Directions for this task
Among the lines listed below, count those that include the string "mxGeometry", and state only the count.

-------- Data records

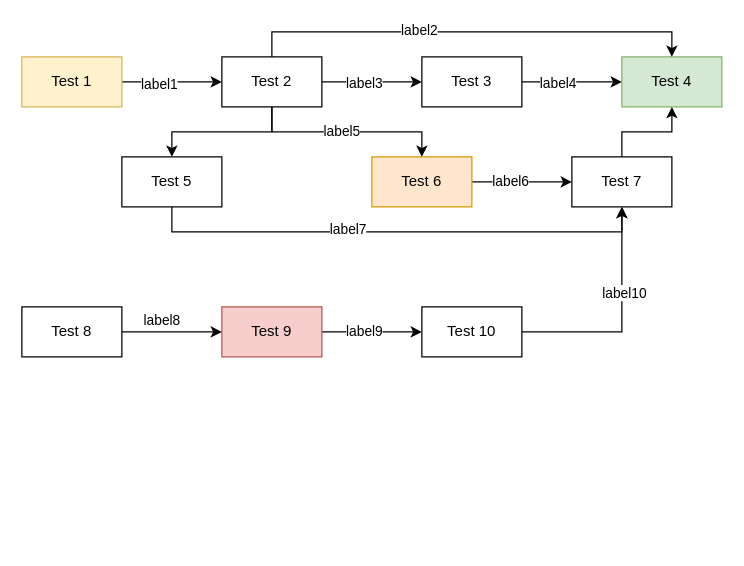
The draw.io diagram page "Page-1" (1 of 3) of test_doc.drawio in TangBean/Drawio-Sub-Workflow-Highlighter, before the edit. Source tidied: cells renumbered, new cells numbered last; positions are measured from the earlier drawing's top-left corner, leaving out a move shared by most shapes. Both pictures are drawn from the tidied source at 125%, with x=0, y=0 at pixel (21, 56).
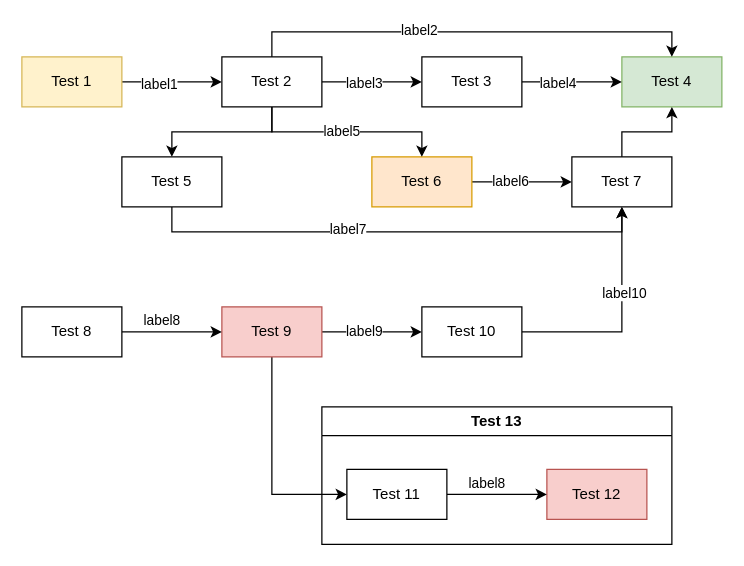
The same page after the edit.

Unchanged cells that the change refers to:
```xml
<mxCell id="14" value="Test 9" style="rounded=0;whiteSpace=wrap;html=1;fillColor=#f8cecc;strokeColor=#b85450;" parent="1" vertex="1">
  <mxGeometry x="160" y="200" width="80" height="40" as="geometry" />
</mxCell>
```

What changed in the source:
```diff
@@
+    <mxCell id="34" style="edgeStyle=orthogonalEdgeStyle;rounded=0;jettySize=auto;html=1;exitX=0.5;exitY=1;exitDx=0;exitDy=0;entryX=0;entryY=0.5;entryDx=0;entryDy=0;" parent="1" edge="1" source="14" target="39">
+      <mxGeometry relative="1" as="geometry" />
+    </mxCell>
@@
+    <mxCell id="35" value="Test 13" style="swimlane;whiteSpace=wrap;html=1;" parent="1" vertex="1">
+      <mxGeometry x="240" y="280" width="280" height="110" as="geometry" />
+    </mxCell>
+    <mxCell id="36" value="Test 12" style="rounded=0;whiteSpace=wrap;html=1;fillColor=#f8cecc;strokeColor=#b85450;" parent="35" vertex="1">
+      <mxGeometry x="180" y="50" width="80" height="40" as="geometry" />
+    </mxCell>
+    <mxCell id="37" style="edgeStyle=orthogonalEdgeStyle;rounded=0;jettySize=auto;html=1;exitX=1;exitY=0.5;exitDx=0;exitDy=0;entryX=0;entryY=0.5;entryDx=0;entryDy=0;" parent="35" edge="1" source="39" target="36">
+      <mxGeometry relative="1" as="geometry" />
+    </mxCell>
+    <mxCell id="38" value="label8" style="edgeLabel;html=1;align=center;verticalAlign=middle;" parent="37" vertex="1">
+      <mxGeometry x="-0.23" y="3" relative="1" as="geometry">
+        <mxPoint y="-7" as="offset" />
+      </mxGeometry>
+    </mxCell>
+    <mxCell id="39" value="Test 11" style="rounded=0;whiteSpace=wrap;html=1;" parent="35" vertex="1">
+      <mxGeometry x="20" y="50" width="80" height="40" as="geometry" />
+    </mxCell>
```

----------------

Answer
8